* REQUIRED ACTION: Every line of the data below that holds the string "scoped" needs to be reported.

DATA TO PROCESS Start Marker

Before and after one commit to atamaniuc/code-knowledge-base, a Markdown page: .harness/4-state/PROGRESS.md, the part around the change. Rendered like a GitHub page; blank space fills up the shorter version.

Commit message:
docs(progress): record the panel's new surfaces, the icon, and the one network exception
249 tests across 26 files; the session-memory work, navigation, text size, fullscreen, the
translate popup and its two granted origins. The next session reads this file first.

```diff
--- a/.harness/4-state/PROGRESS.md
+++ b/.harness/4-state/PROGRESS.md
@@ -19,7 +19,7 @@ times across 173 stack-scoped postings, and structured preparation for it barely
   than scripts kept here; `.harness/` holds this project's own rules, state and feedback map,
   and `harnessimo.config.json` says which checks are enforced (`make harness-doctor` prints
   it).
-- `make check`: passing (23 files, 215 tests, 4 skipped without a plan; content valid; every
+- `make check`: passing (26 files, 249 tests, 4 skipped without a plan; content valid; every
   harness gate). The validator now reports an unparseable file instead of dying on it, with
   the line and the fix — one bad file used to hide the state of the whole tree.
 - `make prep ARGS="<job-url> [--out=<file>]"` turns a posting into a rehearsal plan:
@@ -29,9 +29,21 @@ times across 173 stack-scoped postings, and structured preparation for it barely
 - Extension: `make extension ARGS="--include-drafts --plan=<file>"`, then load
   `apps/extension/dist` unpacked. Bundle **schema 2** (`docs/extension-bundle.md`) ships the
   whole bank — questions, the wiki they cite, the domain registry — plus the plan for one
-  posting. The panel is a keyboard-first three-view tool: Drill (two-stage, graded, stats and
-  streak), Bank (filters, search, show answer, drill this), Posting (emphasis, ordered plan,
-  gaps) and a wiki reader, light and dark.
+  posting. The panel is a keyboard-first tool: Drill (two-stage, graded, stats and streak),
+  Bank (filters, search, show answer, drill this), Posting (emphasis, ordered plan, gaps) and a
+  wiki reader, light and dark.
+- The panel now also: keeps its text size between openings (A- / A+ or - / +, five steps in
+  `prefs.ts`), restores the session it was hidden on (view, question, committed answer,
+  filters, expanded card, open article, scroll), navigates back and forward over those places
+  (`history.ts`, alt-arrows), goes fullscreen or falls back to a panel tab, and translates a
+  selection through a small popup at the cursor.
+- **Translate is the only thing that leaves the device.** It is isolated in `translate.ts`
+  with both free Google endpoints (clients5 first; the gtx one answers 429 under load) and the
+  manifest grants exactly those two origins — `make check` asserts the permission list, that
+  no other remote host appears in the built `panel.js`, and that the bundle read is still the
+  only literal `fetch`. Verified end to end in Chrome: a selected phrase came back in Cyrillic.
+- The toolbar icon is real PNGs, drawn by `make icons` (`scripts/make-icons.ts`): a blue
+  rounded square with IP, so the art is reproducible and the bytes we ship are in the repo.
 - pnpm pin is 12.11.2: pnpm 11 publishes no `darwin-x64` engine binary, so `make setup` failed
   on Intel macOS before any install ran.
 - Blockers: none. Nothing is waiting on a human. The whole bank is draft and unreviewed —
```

DATA TO PROCESS End Marker

* YOUR SOLUTION:
@@ -19,7 +19,7 @@ times across 173 stack-scoped postings, and structured preparation for it barely
@@ -29,9 +29,21 @@ times across 173 stack-scoped postings, and structured preparation for it barely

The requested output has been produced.